[Detected change data]
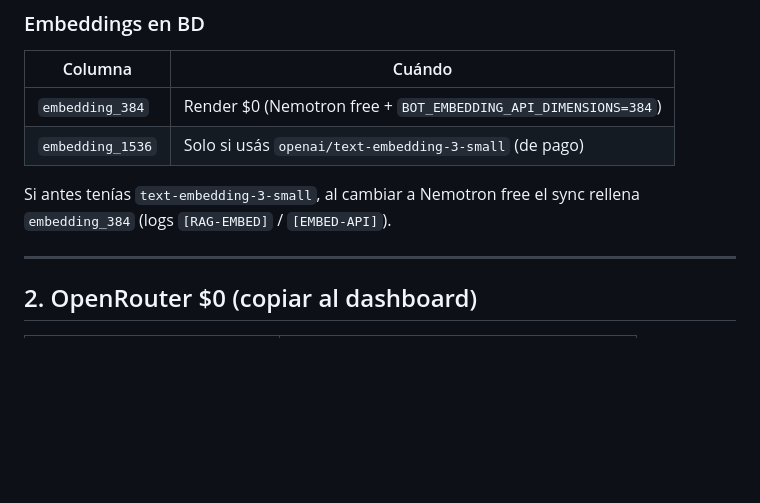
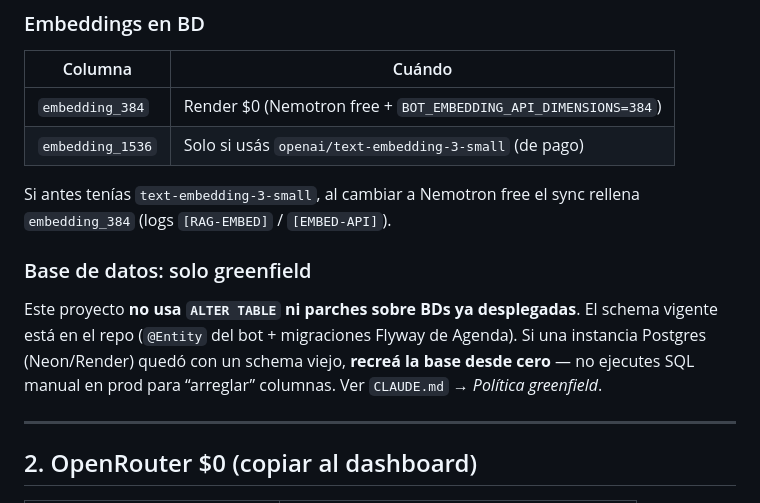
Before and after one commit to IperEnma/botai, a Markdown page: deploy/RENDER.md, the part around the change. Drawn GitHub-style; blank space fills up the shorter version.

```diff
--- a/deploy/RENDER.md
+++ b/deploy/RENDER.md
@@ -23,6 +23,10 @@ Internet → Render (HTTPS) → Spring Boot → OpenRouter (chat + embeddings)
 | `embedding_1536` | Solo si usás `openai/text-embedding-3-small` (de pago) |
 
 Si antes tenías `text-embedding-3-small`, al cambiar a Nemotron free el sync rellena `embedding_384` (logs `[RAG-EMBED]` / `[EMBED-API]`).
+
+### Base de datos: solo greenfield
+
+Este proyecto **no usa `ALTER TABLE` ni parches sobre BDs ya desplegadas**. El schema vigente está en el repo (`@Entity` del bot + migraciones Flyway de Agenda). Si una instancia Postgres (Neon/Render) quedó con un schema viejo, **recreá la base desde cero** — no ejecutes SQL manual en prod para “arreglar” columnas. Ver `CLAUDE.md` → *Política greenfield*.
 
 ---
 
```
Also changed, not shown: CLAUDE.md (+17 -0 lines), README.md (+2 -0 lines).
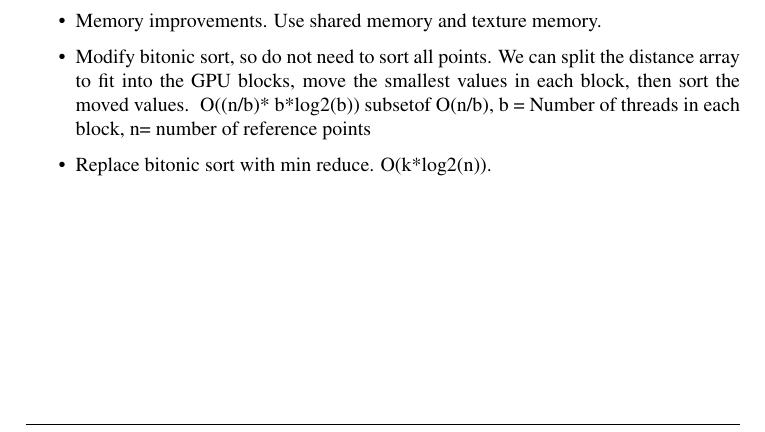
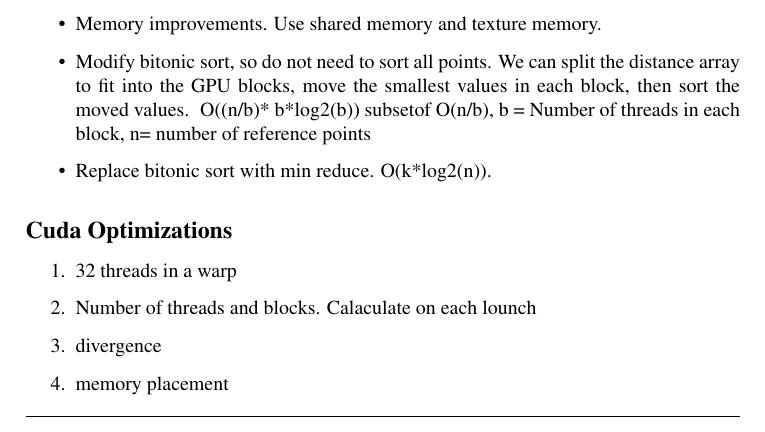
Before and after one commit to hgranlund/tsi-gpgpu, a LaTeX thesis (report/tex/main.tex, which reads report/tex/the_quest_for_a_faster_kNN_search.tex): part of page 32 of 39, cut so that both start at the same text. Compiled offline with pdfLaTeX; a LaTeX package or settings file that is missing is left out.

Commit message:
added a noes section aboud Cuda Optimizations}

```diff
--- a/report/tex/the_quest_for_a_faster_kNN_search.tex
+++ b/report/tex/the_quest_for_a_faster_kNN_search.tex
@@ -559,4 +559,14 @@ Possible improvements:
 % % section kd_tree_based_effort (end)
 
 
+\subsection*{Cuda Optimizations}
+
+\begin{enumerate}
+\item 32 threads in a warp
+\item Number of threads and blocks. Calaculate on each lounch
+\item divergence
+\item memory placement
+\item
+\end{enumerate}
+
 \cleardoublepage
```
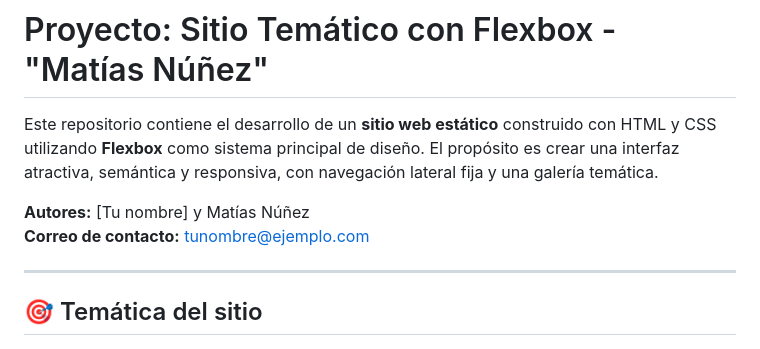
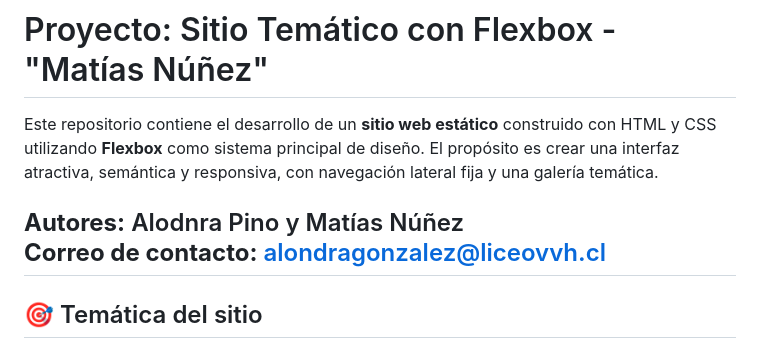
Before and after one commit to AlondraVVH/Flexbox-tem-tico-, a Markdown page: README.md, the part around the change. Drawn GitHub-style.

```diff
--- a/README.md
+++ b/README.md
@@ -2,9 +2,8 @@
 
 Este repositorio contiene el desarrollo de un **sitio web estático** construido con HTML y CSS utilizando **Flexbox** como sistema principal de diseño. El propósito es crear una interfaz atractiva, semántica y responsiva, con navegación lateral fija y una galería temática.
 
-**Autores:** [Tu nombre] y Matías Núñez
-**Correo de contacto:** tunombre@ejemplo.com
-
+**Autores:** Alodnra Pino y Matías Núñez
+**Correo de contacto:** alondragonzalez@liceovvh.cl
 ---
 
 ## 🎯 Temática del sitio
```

ACTIVITY:
Return the data verbatim, leaving out the pictures it holds.

ANSWER SECTION:
Before and after one commit to IperEnma/botai, a Markdown page: deploy/RENDER.md, the part around the change. Drawn GitHub-style; blank space fills up the shorter version.

```diff
--- a/deploy/RENDER.md
+++ b/deploy/RENDER.md
@@ -23,6 +23,10 @@ Internet → Render (HTTPS) → Spring Boot → OpenRouter (chat + embeddings)
 | `embedding_1536` | Solo si usás `openai/text-embedding-3-small` (de pago) |
 
 Si antes tenías `text-embedding-3-small`, al cambiar a Nemotron free el sync rellena `embedding_384` (logs `[RAG-EMBED]` / `[EMBED-API]`).
+
+### Base de datos: solo greenfield
+
+Este proyecto **no usa `ALTER TABLE` ni parches sobre BDs ya desplegadas**. El schema vigente está en el repo (`@Entity` del bot + migraciones Flyway de Agenda). Si una instancia Postgres (Neon/Render) quedó con un schema viejo, **recreá la base desde cero** — no ejecutes SQL manual en prod para “arreglar” columnas. Ver `CLAUDE.md` → *Política greenfield*.
 
 ---
 
```
Also changed, not shown: CLAUDE.md (+17 -0 lines), README.md (+2 -0 lines).
Before and after one commit to hgranlund/tsi-gpgpu, a LaTeX thesis (report/tex/main.tex, which reads report/tex/the_quest_for_a_faster_kNN_search.tex): part of page 32 of 39, cut so that both start at the same text. Compiled offline with pdfLaTeX; a LaTeX package or settings file that is missing is left out.

Commit message:
added a noes section aboud Cuda Optimizations}

```diff
--- a/report/tex/the_quest_for_a_faster_kNN_search.tex
+++ b/report/tex/the_quest_for_a_faster_kNN_search.tex
@@ -559,4 +559,14 @@ Possible improvements:
 % % section kd_tree_based_effort (end)
 
 
+\subsection*{Cuda Optimizations}
+
+\begin{enumerate}
+\item 32 threads in a warp
+\item Number of threads and blocks. Calaculate on each lounch
+\item divergence
+\item memory placement
+\item
+\end{enumerate}
+
 \cleardoublepage
```
Before and after one commit to AlondraVVH/Flexbox-tem-tico-, a Markdown page: README.md, the part around the change. Drawn GitHub-style.

```diff
--- a/README.md
+++ b/README.md
@@ -2,9 +2,8 @@
 
 Este repositorio contiene el desarrollo de un **sitio web estático** construido con HTML y CSS utilizando **Flexbox** como sistema principal de diseño. El propósito es crear una interfaz atractiva, semántica y responsiva, con navegación lateral fija y una galería temática.
 
-**Autores:** [Tu nombre] y Matías Núñez
-**Correo de contacto:** tunombre@ejemplo.com
-
+**Autores:** Alodnra Pino y Matías Núñez
+**Correo de contacto:** alondragonzalez@liceovvh.cl
 ---
 
 ## 🎯 Temática del sitio
```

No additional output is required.